The acclaimed 2013 documentary by Frank Pavich traces the history of director Alejandro Jodorowsky’s failed attempt in the 1970s to adapt Frank Herbert’s classic sci-fi novel. Starring Orson Welles, Mick Jagger, Gloria Swanson, Salvador Dali and his own 12-year-old son Brontis, and featuring music by Pink Floyd and the incredible art by HR Giger and Jean ‘Mœbius’ Giraud, Jodorowsky’s 14-hr take on Herbert’s saga was set to change cinema forever.
Over two years, the Chilean film-maker – best known for his surreal western El Topo and his mystical epic The Holy Mountain – and his team of ‘spiritual warriors’ worked furiously on the massive task of imagining Herbert’s universe: making storyboards, paintings, and even costumes. So what happened?

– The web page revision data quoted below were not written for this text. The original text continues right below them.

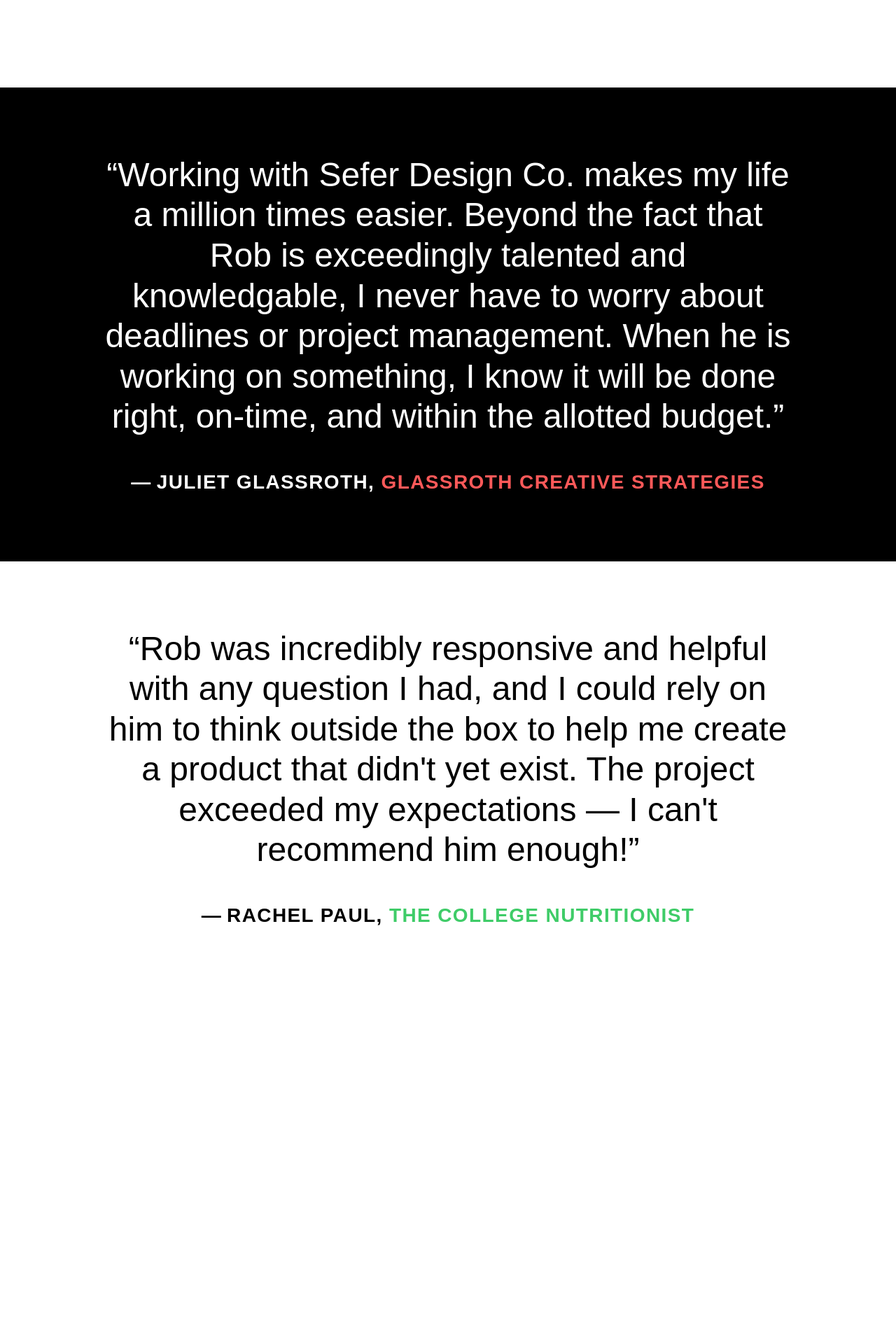
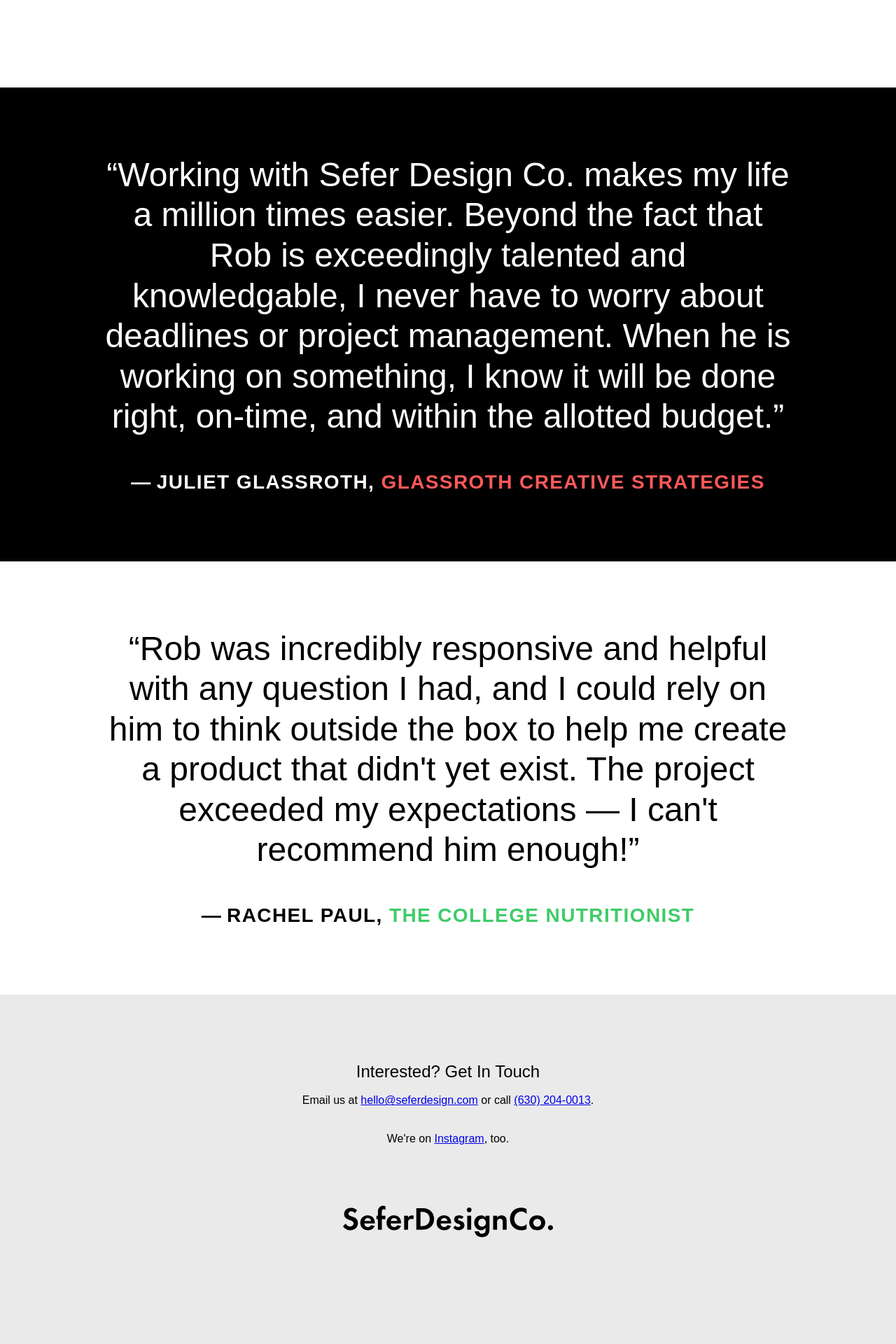
Before and after one commit to SeferDesign/seferdesign.com, a Jekyll site: the page built from index.html, in a window 1280 px wide. Shown: the part 3214-5134 px from the top of the page at 70% size. Built offline with Jekyll 4.4.1, drawn with Linux system fonts in a browser that asks for light colours; some web fonts are replaced; before the commit the page ends 4635 px from its top, so only the background shows below that.

Commit message:
Started contact

```diff
--- /dev/null
+++ b/assets/style/partials/sections/_contact.scss
@@ -0,0 +1,7 @@
+.contact {
+
+	padding: 6rem 0px;
+	background: $grey-lightest;
+	text-align: center;
+
+}
--- a/assets/style/style.scss
+++ b/assets/style/style.scss
@@ -12,3 +12,4 @@
 @import 'partials/sections/endorsements';
 @import 'partials/sections/case-studies';
 @import 'partials/sections/work';
+@import 'partials/sections/contact';
--- a/index.html
+++ b/index.html
@@ -14,7 +14,7 @@
 			<div class="letter">
 				<p>For the better part of a decade, we've been creating digital products of all shapes and sizes. From comprehensive <a class="green" href="#case-study-meal-plans">subscription services</a> to interactive animations, <a class="blue" href="#case-study-kelly-in-the-city">magazine-like style publications</a> to productivity utilities &mdash; we touch it all.</p>
 				<p>As the list of web technologies grows longer and longer, it's easier than ever to fall behind or wander off track. Our work aims to strip away all the &lsquo;other&rsquo; by focusing on simplicity and clarity. We start by asking, &ldquo;What's the primary objective?&rdquo; and drive all decision-making to achieve that. <a class="red" href="#endorsements">But don't take our word for it.</a></p>
-				<p>Do you have a project in mind? <a class="grey" href="#">Get in touch.</a> We're excited to hear what challenge you'll throw at us next.</p>
+				<p>Do you have a project in mind? <a class="grey" href="#contact">Get in touch.</a> We're excited to hear what challenge you'll throw at us next.</p>
 			</div>
 		</div>
 	</div>
@@ -112,3 +112,12 @@
 		</li>
 	</ul>
 </section>
+
+<section id="contact" class="home-section contact" data-menu-title="Contact">
+	<div class="wrapper">
+		<h2><span>Interested?</span> Get In Touch</h2>
+		<p>Email us at <a href="mailto:hello@seferdesign.com?subject=Web%20Design%20Services" target="_blank">hello@seferdesign.com</a> or call <a href="tel:16302040013">(630) 204-0013</a>.</p>
+		<p>We're on <a href="https://instagram.com/seferdesign">Instagram</a>, too.</p>
+		<svg class="logo" role="img"><use xlink:href="#logo"></use></svg>
+	</div>
+</section>
```
Also changed, not shown: _includes/style.min.css, 1 other file.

In creating what must be the best not-making-of documentaries ever made, Pavich hunts down the cast and crew of the aborted project from all corners of the globe to tell his tale, but the film’s real magic lies with the incredibly detailed book that Jodorowsky and his team assembled to woo the studios, and it’s the use of these pictures and storyboards that makes this the closest we’ll ever come to seeing Dune as the director intended.
Jodorowsky’s Dune, which premiered at the 2013 London Film Festival and was screened last year at the British Library as part of a special exhibition, with the director in attendance, has now gone straight to digital on pay-per-view VOD platforms, including. iTunes, Amazon Instant Video, blinkbox, Wuaki.tv and Google Play.
There’s no news of a UK DVD release as yet.